Being Funny Can Be Hard Work
by Ralph Oswick, Artistic Director, NTC
From when the Coneheads first landed, full of trepidation, on the streets of Chelmsford – and as a former local grammar school boy – I paid particular attention to the team leader’s report for that particular gig.
Everything seemed to have gone well apart from the littlest Cone at the back having received a slap on their pointy bonce from an over enthusiastic Chelmsfordian.
This is not an uncommon reaction. Some people think that performers in masks are cartoon film characters and detached from real pain-feelinf humans! In one town (which shall remain nameless) we actually had a parent holding a child up to one of our Flowerpot People’s heads, saying “Go on. Hit him, hit him!’ The little darling!
All in a day’s work for our long suffering actors.
We’ve even had serious workshops back at HQ on how not to be kicked/slapped/poked when at the back of the Conehead queue!
Who would have thought that after that somewhat inauspicious beginning the dear Cones would become the much loved symbol of the festival, along with a myriad of other comical characters and scenarios from the Naturals stable. That’s not to say people have got used to ‘in yer face’ street theatre. They can still be stirred up or even shocked. But thanks to the tireless work of the organisers and programmers and of course our own good selves and other groups, the Chelmsford crowd have become connoisseurs of the art of street theatre.
I asked the actors which scenarios had been particularly memorable. They seemed to think that most things had gone pretty well. One said the Leopard Skin Tarts had been especially appreciated. Hmm, not sure what that says about the populace! Lifting the 50 ton weight* was fondly recalled by another (I think you have to have been there!)
*this was a health & safety parody commissioned by Liam for an early Streetdiversions Festival.

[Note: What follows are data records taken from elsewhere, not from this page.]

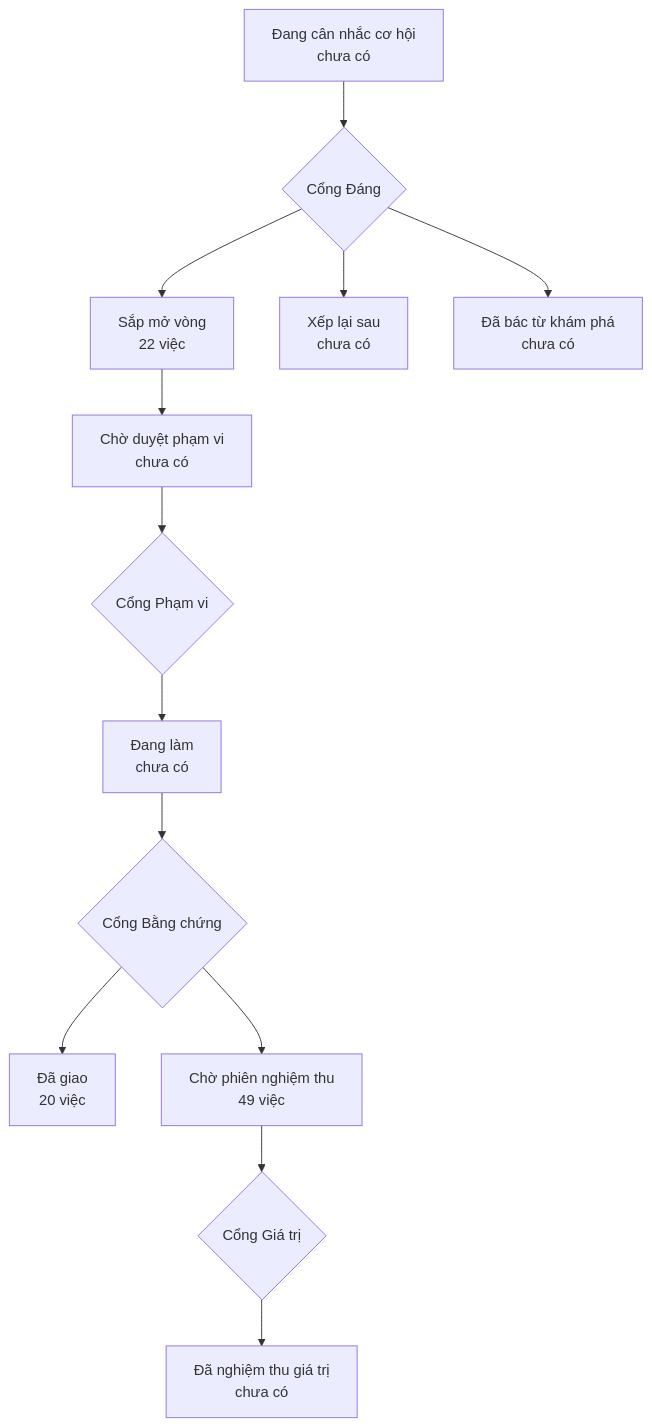
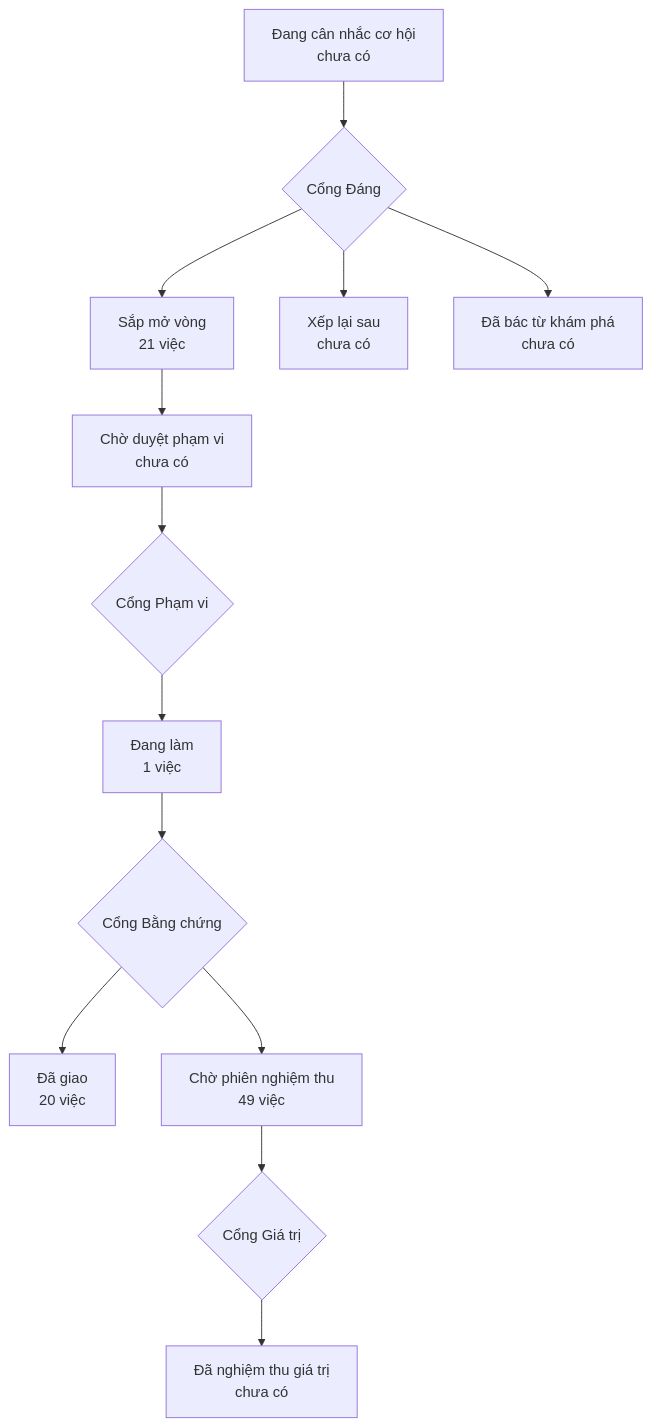
One commit to phanlemanh/onehub-quy-hang changed the diagram in PRODUCT-MAP.md. Above: the diagram before and after it, drawn with Mermaid. The commit also changed other lines of this file and 3 other files, not shown here.

````diff
--- a/PRODUCT-MAP.md
+++ b/PRODUCT-MAP.md
@@ -7,12 +7,12 @@
 ```mermaid
 flowchart TD
   A["Đang cân nhắc cơ hội<br/>chưa có"] --> GD{"Cổng Đáng"}
-  GD --> B["Sắp mở vòng<br/>22 việc"]
+  GD --> B["Sắp mở vòng<br/>21 việc"]
   GD --> XL["Xếp lại sau<br/>chưa có"]
   GD --> DB["Đã bác từ khám phá<br/>chưa có"]
   B --> CD["Chờ duyệt phạm vi<br/>chưa có"] --> GP{"Cổng Phạm vi"}
-  GP --> DL["Đang làm<br/>chưa có"] --> GB{"Cổng Bằng chứng"}
+  GP --> DL["Đang làm<br/>1 việc"] --> GB{"Cổng Bằng chứng"}
   GB --> DG["Đã giao<br/>20 việc"]
   GB --> CN["Chờ phiên nghiệm thu<br/>49 việc"] --> GG{"Cổng Giá trị"}
   GG --> NT["Đã nghiệm thu giá trị<br/>chưa có"]
 ```
````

But, as ever, it’s the Conehead incidents that constantly come to mind. Daisy, a regular teamster, remembers a one-to-one Conehead workshop and performance undertaken by a local journalist. A sort of Coneheads work experience session. She said he emerged from his mask sweating, black-eyed, exhausted and totally freaked, looking, as she put it, like a refugee from an all-night heavy rock concert… He later said that he never realised being funny was such hard work.